■ Problem:
Output the entries verbatim, including every line.

■ Records:

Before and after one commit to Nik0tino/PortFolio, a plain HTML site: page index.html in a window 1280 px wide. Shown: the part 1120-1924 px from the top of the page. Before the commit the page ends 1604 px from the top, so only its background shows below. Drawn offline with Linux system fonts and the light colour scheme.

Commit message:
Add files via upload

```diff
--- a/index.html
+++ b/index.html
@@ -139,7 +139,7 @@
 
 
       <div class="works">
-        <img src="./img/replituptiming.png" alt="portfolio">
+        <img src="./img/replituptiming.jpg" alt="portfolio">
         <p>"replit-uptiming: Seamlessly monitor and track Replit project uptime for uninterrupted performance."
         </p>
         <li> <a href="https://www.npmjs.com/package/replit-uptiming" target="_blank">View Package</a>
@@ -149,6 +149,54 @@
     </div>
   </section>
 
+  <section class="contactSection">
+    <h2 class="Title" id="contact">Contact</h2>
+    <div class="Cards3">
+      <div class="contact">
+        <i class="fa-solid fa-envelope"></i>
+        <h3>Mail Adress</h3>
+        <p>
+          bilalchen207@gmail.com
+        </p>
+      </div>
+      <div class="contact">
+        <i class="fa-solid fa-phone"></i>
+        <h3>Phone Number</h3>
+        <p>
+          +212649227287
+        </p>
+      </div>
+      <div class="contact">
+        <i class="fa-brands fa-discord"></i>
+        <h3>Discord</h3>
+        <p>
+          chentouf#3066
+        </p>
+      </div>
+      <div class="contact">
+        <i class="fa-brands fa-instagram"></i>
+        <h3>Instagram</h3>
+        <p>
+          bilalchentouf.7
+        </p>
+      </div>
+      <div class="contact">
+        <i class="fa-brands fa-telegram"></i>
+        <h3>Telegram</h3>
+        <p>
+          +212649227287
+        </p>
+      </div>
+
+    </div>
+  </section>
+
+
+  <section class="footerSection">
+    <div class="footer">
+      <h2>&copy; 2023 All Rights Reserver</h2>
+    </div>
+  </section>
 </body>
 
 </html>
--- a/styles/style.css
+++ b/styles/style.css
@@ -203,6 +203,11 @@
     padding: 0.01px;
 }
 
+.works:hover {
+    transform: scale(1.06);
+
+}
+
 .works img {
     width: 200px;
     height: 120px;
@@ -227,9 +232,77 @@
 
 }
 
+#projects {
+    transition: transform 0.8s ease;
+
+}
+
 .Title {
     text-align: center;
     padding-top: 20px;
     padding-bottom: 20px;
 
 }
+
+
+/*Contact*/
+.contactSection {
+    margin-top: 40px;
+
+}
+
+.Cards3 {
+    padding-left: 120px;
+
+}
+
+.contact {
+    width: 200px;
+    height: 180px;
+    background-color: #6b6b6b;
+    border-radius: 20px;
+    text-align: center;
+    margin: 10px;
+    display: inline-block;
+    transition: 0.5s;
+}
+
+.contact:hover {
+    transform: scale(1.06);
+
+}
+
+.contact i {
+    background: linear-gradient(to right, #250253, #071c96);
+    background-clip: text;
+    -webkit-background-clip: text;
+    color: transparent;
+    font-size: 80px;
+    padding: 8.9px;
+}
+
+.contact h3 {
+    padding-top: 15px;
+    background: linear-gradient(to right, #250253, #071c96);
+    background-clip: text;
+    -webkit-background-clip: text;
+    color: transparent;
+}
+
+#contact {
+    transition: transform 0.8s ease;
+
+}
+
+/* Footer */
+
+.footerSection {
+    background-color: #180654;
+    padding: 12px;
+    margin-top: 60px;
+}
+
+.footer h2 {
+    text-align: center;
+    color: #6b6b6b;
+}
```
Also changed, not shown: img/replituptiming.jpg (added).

■ Answer section:
Before and after one commit to Nik0tino/PortFolio, a plain HTML site: page index.html in a window 1280 px wide. Shown: the part 1120-1924 px from the top of the page. Before the commit the page ends 1604 px from the top, so only its background shows below. Drawn offline with Linux system fonts and the light colour scheme.

Commit message:
Add files via upload

```diff
--- a/index.html
+++ b/index.html
@@ -139,7 +139,7 @@
 
 
       <div class="works">
-        <img src="./img/replituptiming.png" alt="portfolio">
+        <img src="./img/replituptiming.jpg" alt="portfolio">
         <p>"replit-uptiming: Seamlessly monitor and track Replit project uptime for uninterrupted performance."
         </p>
         <li> <a href="https://www.npmjs.com/package/replit-uptiming" target="_blank">View Package</a>
@@ -149,6 +149,54 @@
     </div>
   </section>
 
+  <section class="contactSection">
+    <h2 class="Title" id="contact">Contact</h2>
+    <div class="Cards3">
+      <div class="contact">
+        <i class="fa-solid fa-envelope"></i>
+        <h3>Mail Adress</h3>
+        <p>
+          bilalchen207@gmail.com
+        </p>
+      </div>
+      <div class="contact">
+        <i class="fa-solid fa-phone"></i>
+        <h3>Phone Number</h3>
+        <p>
+          +212649227287
+        </p>
+      </div>
+      <div class="contact">
+        <i class="fa-brands fa-discord"></i>
+        <h3>Discord</h3>
+        <p>
+          chentouf#3066
+        </p>
+      </div>
+      <div class="contact">
+        <i class="fa-brands fa-instagram"></i>
+        <h3>Instagram</h3>
+        <p>
+          bilalchentouf.7
+        </p>
+      </div>
+      <div class="contact">
+        <i class="fa-brands fa-telegram"></i>
+        <h3>Telegram</h3>
+        <p>
+          +212649227287
+        </p>
+      </div>
+
+    </div>
+  </section>
+
+
+  <section class="footerSection">
+    <div class="footer">
+      <h2>&copy; 2023 All Rights Reserver</h2>
+    </div>
+  </section>
 </body>
 
 </html>
--- a/styles/style.css
+++ b/styles/style.css
@@ -203,6 +203,11 @@
     padding: 0.01px;
 }
 
+.works:hover {
+    transform: scale(1.06);
+
+}
+
 .works img {
     width: 200px;
     height: 120px;
@@ -227,9 +232,77 @@
 
 }
 
+#projects {
+    transition: transform 0.8s ease;
+
+}
+
 .Title {
     text-align: center;
     padding-top: 20px;
     padding-bottom: 20px;
 
 }
+
+
+/*Contact*/
+.contactSection {
+    margin-top: 40px;
+
+}
+
+.Cards3 {
+    padding-left: 120px;
+
+}
+
+.contact {
+    width: 200px;
+    height: 180px;
+    background-color: #6b6b6b;
+    border-radius: 20px;
+    text-align: center;
+    margin: 10px;
+    display: inline-block;
+    transition: 0.5s;
+}
+
+.contact:hover {
+    transform: scale(1.06);
+
+}
+
+.contact i {
+    background: linear-gradient(to right, #250253, #071c96);
+    background-clip: text;
+    -webkit-background-clip: text;
+    color: transparent;
+    font-size: 80px;
+    padding: 8.9px;
+}
+
+.contact h3 {
+    padding-top: 15px;
+    background: linear-gradient(to right, #250253, #071c96);
+    background-clip: text;
+    -webkit-background-clip: text;
+    color: transparent;
+}
+
+#contact {
+    transition: transform 0.8s ease;
+
+}
+
+/* Footer */
+
+.footerSection {
+    background-color: #180654;
+    padding: 12px;
+    margin-top: 60px;
+}
+
+.footer h2 {
+    text-align: center;
+    color: #6b6b6b;
+}
```
Also changed, not shown: img/replituptiming.jpg (added).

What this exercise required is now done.